the 1936/1938 bomber projects w/Jumo 210 have a stepped cabin or a greenhouse one;

the 1938 single seat fighter w/ rotating wing has tandem rotors.

This material are awesome! Congrats on amassing such impressive ammounts of original documents.

The 1936 bomber project was to have a 'Vollsichtkanzel' and the 1938 one was the same but with a different wing configuration.

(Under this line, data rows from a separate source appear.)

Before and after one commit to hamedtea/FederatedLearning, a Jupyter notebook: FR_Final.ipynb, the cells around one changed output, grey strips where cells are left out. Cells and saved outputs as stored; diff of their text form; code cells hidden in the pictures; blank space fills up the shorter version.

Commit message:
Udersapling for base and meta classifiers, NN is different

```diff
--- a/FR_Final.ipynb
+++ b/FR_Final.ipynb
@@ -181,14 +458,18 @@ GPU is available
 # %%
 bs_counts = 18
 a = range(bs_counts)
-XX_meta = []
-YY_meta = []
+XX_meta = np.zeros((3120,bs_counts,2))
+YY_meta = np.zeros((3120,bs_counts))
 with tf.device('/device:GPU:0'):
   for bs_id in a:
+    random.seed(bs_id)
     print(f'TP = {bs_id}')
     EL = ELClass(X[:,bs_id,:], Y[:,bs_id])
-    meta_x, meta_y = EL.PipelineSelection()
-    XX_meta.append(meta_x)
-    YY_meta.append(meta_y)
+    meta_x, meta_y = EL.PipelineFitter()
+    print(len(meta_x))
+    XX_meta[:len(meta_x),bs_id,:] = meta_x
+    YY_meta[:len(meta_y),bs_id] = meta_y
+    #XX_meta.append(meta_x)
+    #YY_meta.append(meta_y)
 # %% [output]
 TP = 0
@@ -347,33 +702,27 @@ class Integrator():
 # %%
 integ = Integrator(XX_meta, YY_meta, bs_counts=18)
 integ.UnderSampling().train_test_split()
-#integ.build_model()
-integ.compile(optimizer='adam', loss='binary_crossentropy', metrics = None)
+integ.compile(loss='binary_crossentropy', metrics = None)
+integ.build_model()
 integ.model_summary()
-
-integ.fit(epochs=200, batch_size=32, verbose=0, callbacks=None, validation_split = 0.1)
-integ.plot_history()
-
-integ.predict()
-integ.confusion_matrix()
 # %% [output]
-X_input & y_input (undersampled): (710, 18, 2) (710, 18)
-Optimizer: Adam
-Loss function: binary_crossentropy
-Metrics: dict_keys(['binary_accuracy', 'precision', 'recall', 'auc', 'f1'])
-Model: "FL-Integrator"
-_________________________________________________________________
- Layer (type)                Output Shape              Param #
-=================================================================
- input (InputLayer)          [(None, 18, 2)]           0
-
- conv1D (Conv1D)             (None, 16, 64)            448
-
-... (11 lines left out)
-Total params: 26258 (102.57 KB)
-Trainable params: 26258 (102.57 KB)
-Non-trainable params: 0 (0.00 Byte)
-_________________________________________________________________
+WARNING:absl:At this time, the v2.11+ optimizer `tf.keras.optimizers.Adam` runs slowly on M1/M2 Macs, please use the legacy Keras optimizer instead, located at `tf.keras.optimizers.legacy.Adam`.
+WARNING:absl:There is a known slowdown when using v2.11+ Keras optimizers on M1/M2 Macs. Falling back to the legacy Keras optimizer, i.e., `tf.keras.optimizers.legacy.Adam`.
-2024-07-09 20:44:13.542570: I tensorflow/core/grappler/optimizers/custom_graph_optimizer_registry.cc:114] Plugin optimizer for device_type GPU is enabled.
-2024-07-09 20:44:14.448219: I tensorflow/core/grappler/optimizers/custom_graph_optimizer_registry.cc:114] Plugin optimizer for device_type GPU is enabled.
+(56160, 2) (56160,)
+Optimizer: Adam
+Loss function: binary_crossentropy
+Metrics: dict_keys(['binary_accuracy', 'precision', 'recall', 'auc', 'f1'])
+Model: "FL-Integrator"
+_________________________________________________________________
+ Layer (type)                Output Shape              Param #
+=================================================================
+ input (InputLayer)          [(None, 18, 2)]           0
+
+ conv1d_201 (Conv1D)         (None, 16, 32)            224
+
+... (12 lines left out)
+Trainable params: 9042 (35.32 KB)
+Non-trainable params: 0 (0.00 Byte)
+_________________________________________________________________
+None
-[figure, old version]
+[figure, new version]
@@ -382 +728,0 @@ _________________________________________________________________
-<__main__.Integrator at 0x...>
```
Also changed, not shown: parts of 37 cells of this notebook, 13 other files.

The 1938 fighter's wing seems to have rotated like that of the BV 144 or P 188, rather than being a rotor.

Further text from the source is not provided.